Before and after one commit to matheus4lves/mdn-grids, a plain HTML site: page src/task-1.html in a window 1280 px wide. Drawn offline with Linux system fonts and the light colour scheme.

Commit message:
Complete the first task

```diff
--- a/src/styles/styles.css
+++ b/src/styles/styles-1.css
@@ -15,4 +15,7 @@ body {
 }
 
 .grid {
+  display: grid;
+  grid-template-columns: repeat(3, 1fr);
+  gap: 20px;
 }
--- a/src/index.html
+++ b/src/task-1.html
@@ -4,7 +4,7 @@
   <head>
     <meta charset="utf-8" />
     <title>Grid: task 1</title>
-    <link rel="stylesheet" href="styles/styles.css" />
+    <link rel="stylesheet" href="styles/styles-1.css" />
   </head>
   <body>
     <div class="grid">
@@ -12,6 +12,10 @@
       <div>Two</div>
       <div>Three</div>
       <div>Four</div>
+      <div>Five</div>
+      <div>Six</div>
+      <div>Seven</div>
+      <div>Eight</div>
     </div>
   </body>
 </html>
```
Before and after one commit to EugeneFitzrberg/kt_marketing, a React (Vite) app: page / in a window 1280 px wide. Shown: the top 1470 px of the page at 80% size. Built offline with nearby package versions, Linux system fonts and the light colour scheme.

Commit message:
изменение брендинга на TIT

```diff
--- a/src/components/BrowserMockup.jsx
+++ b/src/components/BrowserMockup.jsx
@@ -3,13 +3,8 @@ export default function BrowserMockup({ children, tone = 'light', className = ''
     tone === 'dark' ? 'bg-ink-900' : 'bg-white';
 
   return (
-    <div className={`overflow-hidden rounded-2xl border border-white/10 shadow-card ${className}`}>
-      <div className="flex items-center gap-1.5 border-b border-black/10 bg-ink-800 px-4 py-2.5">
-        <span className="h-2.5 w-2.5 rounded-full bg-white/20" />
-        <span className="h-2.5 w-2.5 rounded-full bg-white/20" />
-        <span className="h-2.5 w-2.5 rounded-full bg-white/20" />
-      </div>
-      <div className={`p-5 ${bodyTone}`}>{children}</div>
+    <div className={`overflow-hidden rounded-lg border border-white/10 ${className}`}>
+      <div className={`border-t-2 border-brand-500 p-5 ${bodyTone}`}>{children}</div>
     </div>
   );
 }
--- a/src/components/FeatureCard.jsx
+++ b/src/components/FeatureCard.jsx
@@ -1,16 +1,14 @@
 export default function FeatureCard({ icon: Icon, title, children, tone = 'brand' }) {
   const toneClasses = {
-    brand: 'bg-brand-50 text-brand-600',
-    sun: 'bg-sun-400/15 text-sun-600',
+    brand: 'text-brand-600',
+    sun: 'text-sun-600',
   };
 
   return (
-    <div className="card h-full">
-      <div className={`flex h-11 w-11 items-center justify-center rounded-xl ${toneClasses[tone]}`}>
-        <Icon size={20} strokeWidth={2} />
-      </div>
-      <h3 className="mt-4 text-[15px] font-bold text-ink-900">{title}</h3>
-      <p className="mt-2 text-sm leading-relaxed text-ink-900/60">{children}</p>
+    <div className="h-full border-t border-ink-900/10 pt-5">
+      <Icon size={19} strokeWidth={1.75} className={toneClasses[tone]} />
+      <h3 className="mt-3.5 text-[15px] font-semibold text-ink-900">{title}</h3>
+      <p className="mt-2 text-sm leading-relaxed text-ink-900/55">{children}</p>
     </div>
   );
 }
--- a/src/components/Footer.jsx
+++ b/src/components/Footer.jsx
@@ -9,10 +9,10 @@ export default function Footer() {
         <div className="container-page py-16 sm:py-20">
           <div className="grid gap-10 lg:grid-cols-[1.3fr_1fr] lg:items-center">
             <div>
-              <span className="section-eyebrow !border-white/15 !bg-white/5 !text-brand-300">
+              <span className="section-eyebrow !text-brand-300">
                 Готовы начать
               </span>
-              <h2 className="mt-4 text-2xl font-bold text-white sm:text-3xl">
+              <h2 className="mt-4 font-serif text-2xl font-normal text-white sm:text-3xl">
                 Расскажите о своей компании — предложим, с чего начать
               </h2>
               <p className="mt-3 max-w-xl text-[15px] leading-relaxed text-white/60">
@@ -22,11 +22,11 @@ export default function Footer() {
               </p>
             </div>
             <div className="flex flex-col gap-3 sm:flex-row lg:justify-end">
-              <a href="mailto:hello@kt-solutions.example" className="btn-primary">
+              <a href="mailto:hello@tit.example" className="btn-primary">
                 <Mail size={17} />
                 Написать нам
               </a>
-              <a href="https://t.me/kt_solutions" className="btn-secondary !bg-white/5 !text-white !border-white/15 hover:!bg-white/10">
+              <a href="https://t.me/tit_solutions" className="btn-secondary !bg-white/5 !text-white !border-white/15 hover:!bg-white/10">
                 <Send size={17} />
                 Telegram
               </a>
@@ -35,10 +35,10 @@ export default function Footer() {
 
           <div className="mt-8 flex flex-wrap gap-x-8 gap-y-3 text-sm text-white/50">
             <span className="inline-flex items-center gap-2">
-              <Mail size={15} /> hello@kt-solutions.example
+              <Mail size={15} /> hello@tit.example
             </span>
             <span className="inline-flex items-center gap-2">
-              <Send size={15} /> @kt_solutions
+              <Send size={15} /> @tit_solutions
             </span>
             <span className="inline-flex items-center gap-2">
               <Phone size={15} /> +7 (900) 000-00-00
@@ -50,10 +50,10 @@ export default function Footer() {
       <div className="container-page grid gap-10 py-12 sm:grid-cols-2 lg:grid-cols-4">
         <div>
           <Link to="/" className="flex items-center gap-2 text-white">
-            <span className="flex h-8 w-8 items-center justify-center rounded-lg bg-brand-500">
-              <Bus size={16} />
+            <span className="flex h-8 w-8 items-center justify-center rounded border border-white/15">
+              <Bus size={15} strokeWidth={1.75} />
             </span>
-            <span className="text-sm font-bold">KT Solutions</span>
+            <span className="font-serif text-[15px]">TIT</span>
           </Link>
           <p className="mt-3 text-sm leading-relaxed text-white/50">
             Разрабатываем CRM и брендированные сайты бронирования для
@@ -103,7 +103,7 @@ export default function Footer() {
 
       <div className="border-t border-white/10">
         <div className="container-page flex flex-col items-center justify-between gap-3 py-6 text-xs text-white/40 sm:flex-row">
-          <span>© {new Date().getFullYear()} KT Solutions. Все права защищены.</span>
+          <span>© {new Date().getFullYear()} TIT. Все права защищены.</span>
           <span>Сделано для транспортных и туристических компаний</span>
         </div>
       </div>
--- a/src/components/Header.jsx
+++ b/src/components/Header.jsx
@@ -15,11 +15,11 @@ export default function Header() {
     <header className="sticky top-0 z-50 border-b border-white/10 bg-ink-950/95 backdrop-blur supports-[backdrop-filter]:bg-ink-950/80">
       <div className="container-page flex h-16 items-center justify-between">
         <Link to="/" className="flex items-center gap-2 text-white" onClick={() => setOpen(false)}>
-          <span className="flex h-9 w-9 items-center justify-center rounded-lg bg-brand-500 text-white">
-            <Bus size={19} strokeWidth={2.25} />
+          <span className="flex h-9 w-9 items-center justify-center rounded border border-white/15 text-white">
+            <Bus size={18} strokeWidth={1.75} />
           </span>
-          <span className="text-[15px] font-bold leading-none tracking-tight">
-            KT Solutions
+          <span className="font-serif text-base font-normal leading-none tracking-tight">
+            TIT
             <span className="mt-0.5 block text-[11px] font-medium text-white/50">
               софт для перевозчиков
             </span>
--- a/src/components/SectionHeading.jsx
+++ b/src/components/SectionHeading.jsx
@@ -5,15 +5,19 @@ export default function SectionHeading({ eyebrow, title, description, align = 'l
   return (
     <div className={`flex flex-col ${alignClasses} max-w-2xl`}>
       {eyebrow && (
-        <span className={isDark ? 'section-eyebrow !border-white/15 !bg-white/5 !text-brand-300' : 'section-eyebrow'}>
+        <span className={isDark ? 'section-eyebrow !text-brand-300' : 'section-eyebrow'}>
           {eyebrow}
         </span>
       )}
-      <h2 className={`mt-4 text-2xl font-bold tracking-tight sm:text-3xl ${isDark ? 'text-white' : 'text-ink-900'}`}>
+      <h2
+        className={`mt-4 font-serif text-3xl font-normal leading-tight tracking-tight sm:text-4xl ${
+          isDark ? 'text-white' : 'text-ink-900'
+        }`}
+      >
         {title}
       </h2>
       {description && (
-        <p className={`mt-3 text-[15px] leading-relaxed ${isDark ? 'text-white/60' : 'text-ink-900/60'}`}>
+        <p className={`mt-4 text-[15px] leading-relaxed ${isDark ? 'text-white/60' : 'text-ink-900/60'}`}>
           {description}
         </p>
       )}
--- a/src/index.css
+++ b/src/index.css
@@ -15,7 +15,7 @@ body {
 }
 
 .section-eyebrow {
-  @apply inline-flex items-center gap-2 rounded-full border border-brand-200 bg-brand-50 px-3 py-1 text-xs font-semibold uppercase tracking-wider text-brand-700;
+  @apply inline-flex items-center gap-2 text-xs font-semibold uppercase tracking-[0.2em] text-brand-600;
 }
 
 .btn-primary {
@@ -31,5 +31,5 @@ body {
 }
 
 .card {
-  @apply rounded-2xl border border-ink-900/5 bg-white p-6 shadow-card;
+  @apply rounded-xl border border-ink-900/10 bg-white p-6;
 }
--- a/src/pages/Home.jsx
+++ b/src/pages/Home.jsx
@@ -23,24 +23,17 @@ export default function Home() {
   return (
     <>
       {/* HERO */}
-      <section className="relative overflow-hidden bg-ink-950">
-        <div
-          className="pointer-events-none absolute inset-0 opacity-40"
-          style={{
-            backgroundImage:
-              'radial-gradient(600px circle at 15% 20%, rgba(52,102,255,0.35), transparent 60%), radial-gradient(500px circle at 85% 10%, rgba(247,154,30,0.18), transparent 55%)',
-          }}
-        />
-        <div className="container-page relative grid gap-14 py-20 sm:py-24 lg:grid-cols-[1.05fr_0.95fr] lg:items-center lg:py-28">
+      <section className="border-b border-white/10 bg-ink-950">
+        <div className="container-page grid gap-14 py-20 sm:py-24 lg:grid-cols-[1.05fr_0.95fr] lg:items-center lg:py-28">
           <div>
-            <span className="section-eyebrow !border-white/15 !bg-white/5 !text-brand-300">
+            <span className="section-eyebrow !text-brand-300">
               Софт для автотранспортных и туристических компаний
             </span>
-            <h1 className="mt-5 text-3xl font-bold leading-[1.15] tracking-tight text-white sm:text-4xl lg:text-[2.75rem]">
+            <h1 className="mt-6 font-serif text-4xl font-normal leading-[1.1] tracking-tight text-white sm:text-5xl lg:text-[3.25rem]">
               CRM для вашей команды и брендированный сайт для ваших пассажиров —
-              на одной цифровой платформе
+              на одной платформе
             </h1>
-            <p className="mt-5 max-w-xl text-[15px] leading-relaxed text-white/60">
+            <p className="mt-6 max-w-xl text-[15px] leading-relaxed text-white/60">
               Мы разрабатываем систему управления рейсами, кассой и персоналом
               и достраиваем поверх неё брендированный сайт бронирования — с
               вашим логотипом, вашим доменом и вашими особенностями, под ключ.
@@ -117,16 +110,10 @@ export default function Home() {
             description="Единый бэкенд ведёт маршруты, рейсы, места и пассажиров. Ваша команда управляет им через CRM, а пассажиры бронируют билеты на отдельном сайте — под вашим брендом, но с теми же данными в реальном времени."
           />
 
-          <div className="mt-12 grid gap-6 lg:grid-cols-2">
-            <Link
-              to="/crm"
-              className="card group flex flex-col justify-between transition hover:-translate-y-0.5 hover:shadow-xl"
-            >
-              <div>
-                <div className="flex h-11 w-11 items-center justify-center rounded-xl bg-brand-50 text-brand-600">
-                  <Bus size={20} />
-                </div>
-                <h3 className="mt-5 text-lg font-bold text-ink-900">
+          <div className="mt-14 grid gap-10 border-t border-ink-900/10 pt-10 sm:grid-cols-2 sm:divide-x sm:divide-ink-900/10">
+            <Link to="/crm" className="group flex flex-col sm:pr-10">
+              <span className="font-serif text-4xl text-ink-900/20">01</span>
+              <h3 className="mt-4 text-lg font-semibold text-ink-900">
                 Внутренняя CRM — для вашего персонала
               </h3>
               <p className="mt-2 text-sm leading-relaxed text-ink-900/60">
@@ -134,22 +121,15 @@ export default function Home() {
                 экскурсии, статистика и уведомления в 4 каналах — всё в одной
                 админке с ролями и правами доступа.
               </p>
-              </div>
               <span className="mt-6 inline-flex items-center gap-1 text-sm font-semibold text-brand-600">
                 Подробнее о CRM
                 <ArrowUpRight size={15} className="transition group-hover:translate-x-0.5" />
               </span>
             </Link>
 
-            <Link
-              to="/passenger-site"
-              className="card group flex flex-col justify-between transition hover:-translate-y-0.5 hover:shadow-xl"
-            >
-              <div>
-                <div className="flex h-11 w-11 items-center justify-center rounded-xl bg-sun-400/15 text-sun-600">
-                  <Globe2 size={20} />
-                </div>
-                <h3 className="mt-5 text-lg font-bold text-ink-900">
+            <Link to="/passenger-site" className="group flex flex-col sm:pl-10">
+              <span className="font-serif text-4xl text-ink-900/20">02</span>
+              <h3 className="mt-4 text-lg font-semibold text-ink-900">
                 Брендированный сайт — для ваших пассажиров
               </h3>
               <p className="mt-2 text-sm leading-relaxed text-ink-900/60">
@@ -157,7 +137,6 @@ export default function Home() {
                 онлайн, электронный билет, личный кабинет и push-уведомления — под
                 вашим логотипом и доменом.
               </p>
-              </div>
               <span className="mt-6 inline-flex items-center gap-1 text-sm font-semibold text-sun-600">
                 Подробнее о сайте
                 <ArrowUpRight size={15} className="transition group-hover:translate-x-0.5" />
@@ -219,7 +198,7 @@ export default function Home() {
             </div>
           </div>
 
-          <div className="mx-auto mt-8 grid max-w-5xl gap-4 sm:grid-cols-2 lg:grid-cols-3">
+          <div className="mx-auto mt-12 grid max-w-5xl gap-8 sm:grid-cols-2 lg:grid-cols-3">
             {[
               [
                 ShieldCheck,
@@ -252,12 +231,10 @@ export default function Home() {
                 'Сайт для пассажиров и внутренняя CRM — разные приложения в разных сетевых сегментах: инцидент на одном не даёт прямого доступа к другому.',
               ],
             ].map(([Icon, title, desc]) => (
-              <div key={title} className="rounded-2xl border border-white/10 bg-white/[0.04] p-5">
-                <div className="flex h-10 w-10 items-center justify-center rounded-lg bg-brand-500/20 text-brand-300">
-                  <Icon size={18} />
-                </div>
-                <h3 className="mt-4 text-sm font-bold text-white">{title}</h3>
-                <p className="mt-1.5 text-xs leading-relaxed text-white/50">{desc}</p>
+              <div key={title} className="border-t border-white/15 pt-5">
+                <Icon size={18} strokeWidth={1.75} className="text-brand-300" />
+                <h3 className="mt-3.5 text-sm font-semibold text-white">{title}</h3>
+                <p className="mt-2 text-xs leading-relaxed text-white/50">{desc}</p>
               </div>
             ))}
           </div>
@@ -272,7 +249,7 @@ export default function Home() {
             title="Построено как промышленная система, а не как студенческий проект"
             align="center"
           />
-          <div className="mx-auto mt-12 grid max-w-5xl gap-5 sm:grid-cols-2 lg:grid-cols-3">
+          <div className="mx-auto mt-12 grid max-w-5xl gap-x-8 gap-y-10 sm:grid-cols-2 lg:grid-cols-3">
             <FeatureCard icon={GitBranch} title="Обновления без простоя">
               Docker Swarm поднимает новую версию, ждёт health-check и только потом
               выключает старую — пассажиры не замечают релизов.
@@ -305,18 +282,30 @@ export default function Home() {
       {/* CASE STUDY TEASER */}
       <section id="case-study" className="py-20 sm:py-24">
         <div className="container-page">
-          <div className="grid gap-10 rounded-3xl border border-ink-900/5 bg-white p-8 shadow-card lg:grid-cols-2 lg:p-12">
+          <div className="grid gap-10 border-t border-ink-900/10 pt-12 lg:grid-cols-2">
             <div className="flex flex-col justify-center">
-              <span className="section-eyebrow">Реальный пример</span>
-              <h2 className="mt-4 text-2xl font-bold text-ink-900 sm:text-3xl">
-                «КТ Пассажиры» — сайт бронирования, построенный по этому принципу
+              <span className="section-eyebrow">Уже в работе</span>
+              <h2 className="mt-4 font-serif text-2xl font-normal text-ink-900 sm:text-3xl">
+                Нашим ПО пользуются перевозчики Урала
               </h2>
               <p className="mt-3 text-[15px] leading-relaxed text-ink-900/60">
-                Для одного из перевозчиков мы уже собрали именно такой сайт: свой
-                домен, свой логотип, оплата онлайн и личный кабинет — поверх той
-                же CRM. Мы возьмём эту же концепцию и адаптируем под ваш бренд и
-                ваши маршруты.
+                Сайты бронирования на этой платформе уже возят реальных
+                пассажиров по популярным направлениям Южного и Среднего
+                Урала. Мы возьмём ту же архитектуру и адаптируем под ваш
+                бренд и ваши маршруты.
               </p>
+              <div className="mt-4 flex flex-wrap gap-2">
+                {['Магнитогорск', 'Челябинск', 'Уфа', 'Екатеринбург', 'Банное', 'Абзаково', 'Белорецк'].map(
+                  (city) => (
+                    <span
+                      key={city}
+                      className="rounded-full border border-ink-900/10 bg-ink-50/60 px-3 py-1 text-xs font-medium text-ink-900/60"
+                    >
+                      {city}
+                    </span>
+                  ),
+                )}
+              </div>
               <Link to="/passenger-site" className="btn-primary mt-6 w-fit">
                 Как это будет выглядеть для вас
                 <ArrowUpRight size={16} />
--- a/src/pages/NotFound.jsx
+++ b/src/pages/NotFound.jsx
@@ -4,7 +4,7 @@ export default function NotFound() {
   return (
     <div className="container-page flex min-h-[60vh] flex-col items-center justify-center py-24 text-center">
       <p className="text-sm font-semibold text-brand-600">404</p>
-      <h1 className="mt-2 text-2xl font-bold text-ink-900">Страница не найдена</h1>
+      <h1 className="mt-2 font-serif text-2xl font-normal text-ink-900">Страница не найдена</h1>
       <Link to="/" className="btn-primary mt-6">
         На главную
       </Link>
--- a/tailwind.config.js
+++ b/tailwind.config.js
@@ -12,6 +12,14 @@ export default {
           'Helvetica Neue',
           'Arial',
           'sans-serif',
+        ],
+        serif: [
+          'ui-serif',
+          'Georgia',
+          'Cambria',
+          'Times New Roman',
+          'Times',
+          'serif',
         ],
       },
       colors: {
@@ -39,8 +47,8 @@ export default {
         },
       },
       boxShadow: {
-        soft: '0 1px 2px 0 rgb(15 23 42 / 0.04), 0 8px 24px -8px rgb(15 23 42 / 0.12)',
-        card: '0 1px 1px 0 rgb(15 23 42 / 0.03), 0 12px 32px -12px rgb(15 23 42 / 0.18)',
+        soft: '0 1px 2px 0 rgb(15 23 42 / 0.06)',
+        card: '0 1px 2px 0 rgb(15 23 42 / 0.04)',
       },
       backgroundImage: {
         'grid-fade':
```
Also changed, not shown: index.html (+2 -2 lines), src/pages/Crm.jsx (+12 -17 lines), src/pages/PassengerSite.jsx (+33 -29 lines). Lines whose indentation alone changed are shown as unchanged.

**Required action:**
Write out every line of the entries that holds the word "none".

**Solution for this task:**
-          <span className="text-[15px] font-bold leading-none tracking-tight">
+          <span className="font-serif text-base font-normal leading-none tracking-tight">
-          className="pointer-events-none absolute inset-0 opacity-40"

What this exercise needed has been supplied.